34 Info you need Undergraduate and Graduate Catalogs going back to 1995 are available on the Registrar’s website.Registrar’s website The Schedule of Courses is available several months before each semester begins (mid-November, mid- March). See also: Academic Affairs Calendar (handout)
35 Admission Requirements For Kansas residents attending accredited high schools: – Min ACT of 21; or – Rank in top 1/3 rd of graduating class; or – Complete the “precollege curriculum” with at least a 2.0 GPA For transfer students: – > 23 transfer hours: Min. 2.0 college GPA – < 24 transfer hours: Min. 2.0 college GPA, and meet one of the freshman qualified admissions requirements. NB, some colleges/majors have higher standards. NB, beginning fall 2015, these standards will be changing.
36 Tuition and Fees $187.40/cr hr + $42.35/cr hr + $17 per semester For a 15-hour course load: $2,811 + $ = $3, (Plus any course/lab/department fees, plus books, etc.)
37 Class standing Freshmen: < 30 credit hours earned; Sophomores: 30 to 59 cr hr; Juniors: 60 to 89 cr hr; Seniors: > 89 credit hours An undergrad is FULL TIME if enrolled in 12 or more credit hours in fall or spring semesters 9 cr = FT for grad students 6 cr = FT in summer
38 Degree Requirements Components of the degree – General Education (incl. “48 hour rule” for Foundation courses) – College Requirements – Major Courses and Requirements – Electives Minimum for a Bachelor’s degree: 120 credit hours. (Currently some Fine Arts degrees require 150 cr hr!)
39 Submitting Grades myWSU (not Blackboard) Final grades due four days after end of Finals (this fall, Dec. 17) – 5 th week: request for early alert feedback in GradesFirst – Mid-term grades encouraged NB: Whenever you submit a final grade of “F” you MUST give the student’s “Last Date of Attendance”—This is a federal Financial Aid requirement.
40 Satisfactory Academic Progress for Financial Aid GPA “Pace” (% of attempted courses passed) Max. credits – NB there is no grace period: Students who drop below the standards are ineligible to receive financial aid. (There is an appeal process to be reinstated.) – Last year >1,300 students were suspended from Fin Aid for SAP violations
41 Probation, Dismissal, Exceptions Whenever CUM GPA < 2.0, student is placed on probation.
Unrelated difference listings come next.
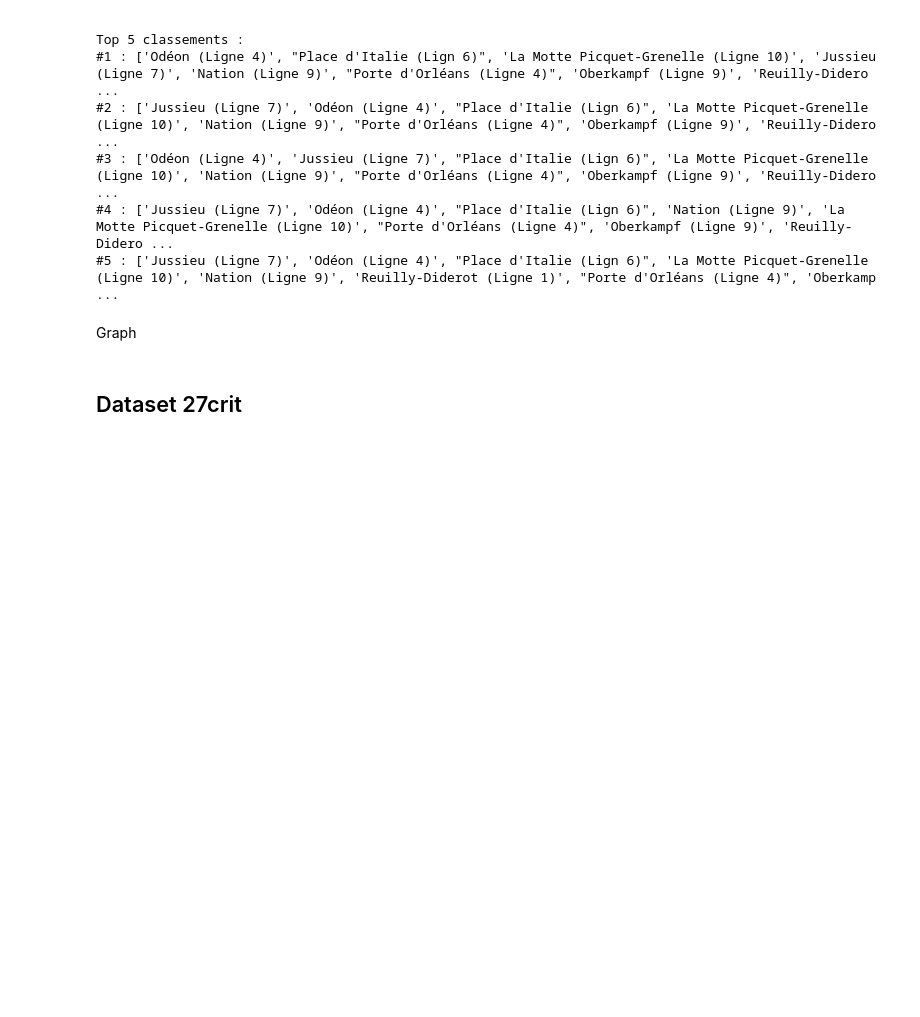
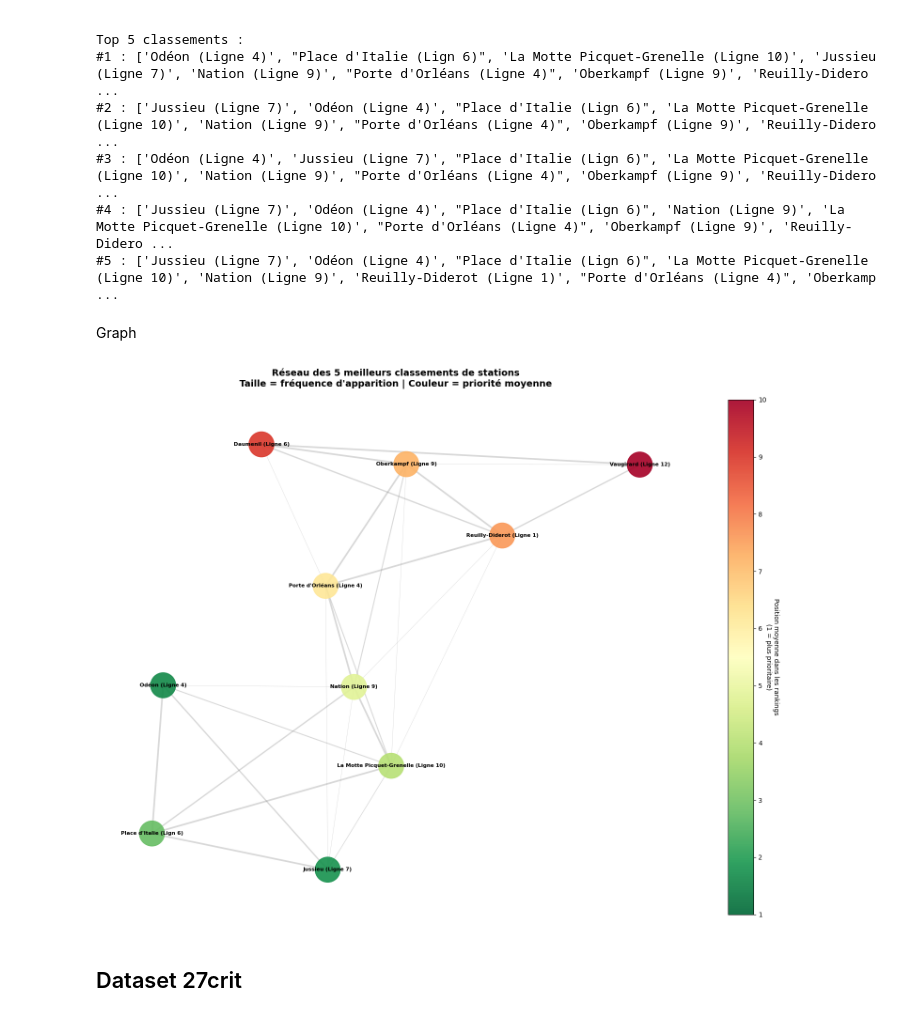
Before and after one commit to fannnyyy/SDP_gurobi, a Jupyter notebook: Projet_SDP_FannyBADOULES_MaelysHANOIRE_DianeVERBECQ.ipynb, the cells around one changed output. Drawn from its saved outputs; the diff is of its cells as text; code cells hidden in the pictures; blank space fills up the shorter version.

```diff
--- a/Projet_SDP_FannyBADOULES_MaelysHANOIRE_DianeVERBECQ.ipynb
+++ b/Projet_SDP_FannyBADOULES_MaelysHANOIRE_DianeVERBECQ.ipynb
@@ -1035,34 +1035,36 @@ def visualize_kbest_network(rankings, df_clean, top_k=5):
         alpha=0.9,
         ax=ax,
         vmin=1,
         vmax=10
     )
 
     # Labels
     nx.draw_networkx_labels(G, pos, font_size=8, font_weight='bold', ax=ax)
 
     # Colorbar
     cbar = plt.colorbar(nodes, ax=ax)
     cbar.set_label('Position moyenne dans les rankings\n(1 = plus prioritaire)',
                    rotation=270, labelpad=20, fontsize=10)
 
     # Titre et légendes
     ax.set_title(f'Réseau des {top_k} meilleurs classements de stations\n' +
                  'Taille = fréquence d\'apparition | Couleur = priorité moyenne',
                  fontsize=14, fontweight='bold', pad=20)
     ax.axis('off')
 
     plt.tight_layout()
     return fig, station_metrics
 
 
 
 # UTILISATION après votre code existant :
-rankings, model = k_best_rankings_with_pool(df_clean, poids, TOPN=None, K=5, pool_solutions=50)
+rankings, model = k_best_rankings_with_pool(df_RATP_clean, poids, TOPN=None, K=5, pool_solutions=50)
 
 # Graphique 1 : Réseau
-fig1, metrics = visualize_kbest_network(rankings, df_clean, top_k=5)
+fig1, metrics = visualize_kbest_network(rankings, df_RATP_clean, top_k=5)
 plt.savefig('network_kbest.png', dpi=300, bbox_inches='tight')
 plt.show()
+# %% [output]
+[figure, added]
 # %% [markdown]
 ## Dataset 27crit
```
Also changed, not shown: parts of 5 cells of this notebook, 3 other files.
Students on probation who do not earn the minimum GPA in the next semester are dismissed from WSU. Dismissed students may appeal to Exceptions Committee for re-admission (to another college).
42 Introducing a New Course Get the forms on the VPAA site.VPAA site Your chair/department should be part of the discussion from the beginning. Must get department, college and university level approvals. Note the special requirements for General Education courses.
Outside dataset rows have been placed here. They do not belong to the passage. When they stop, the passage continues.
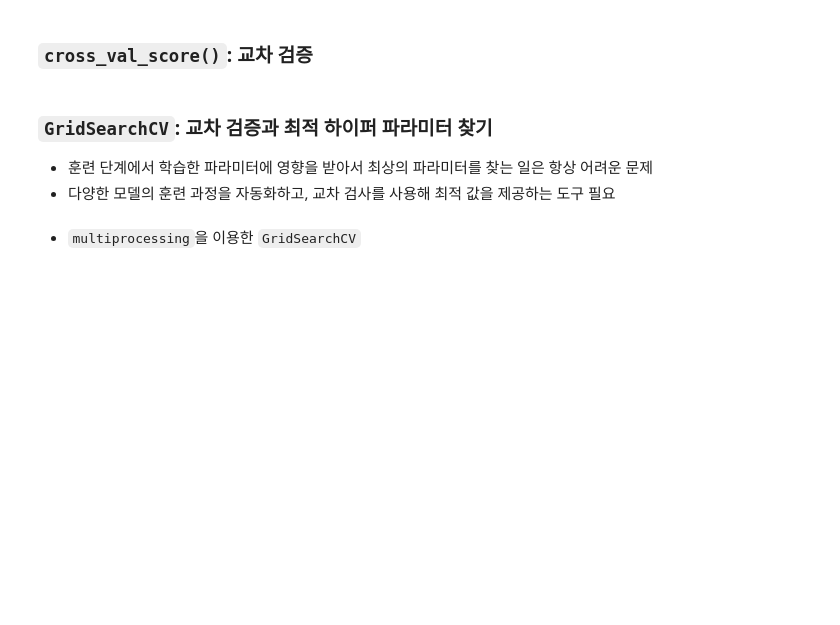
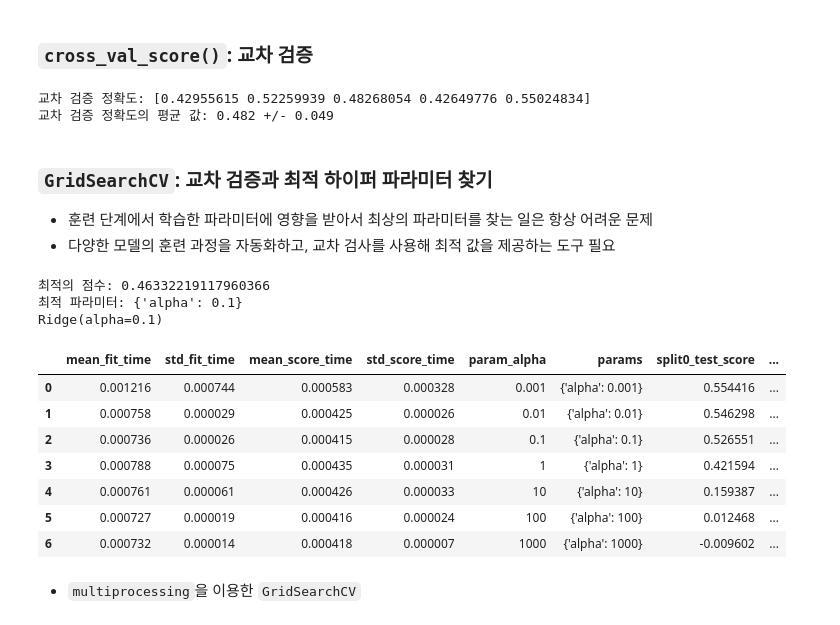
Before and after one commit to PSLeon24/LearnAI, a Jupyter notebook: 사이킷런(scikit_learn)_연습.ipynb, the cells around one changed output. Saved outputs shown, nothing was run; the diff lists cells and outputs as text; code cells hidden in the pictures; blank space fills up the shorter version.

```diff
--- a/사이킷런(scikit_learn)_연습.ipynb
+++ b/사이킷런(scikit_learn)_연습.ipynb
@@ -189,9 +289,46 @@ plt.plot(xfit, yfit, '--r')
 # %% [markdown]
 ### `cross_val_score()`: 교차 검증
+# %%
+from sklearn.model_selection import cross_val_score, cross_validate
+
+scores = cross_val_score(model, diabetes.data, diabetes.target, cv=5)
+
+print(f'교차 검증 정확도: {scores}')
+print(f'교차 검증 정확도의 평균 값: {scores.mean():.3f} +/- {scores.std():.3f}')
+# %% [output]
+교차 검증 정확도: [0.42955615 0.52259939 0.48268054 0.42649776 0.55024834]
+교차 검증 정확도의 평균 값: 0.482 +/- 0.049
 # %% [markdown]
 ### `GridSearchCV`: 교차 검증과 최적 하이퍼 파라미터 찾기
 
 * 훈련 단계에서 학습한 파라미터에 영향을 받아서 최상의 파라미터를 찾는 일은 항상 어려운 문제
 * 다양한 모델의 훈련 과정을 자동화하고, 교차 검사를 사용해 최적 값을 제공하는 도구 필요
+# %%
+from sklearn.model_selection import GridSearchCV
+from sklearn.linear_model import Ridge
+import pandas as pd
+
+alpha = [0.001, 0.01, 0.1, 1, 10, 100, 1000]
+param_grid = dict(alpha=alpha)
+
+gs = GridSearchCV(estimator=Ridge(), param_grid=param_grid, cv=10)
+result = gs.fit(diabetes.data, diabetes.target)
+
+print(f'최적의 점수: {result.best_score_}')
+print(f'최적 파라미터: {result.best_params_}')
+print(gs.best_estimator_)
+pd.DataFrame(result.cv_results_)
+# %% [output]
+최적의 점수: 0.46332219117960366
+최적 파라미터: {'alpha': 0.1}
+Ridge(alpha=0.1)
+|  | mean_fit_time | std_fit_time | mean_score_time | std_score_time | param_alpha | params | split0_test_score | ... |
+| 0 | 0.001216 | 0.000744 | 0.000583 | 0.000328 | 0.001 | {'alpha': 0.001} | 0.554416 | ... |
+| 1 | 0.000758 | 0.000029 | 0.000425 | 0.000026 | 0.01 | {'alpha': 0.01} | 0.546298 | ... |
+| 2 | 0.000736 | 0.000026 | 0.000415 | 0.000028 | 0.1 | {'alpha': 0.1} | 0.526551 | ... |
+| 3 | 0.000788 | 0.000075 | 0.000435 | 0.000031 | 1 | {'alpha': 1} | 0.421594 | ... |
+| 4 | 0.000761 | 0.000061 | 0.000426 | 0.000033 | 10 | {'alpha': 10} | 0.159387 | ... |
+| 5 | 0.000727 | 0.000019 | 0.000416 | 0.000024 | 100 | {'alpha': 100} | 0.012468 | ... |
+| 6 | 0.000732 | 0.000014 | 0.000418 | 0.000007 | 1000 | {'alpha': 1000} | -0.009602 | ... |
 # %% [markdown]
 * `multiprocessing`을 이용한 `GridSearchCV`
```
Also changed, not shown: parts of 9 cells of this notebook.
43 FERPA Basics See handout: Family Educational Rights and Privacy Act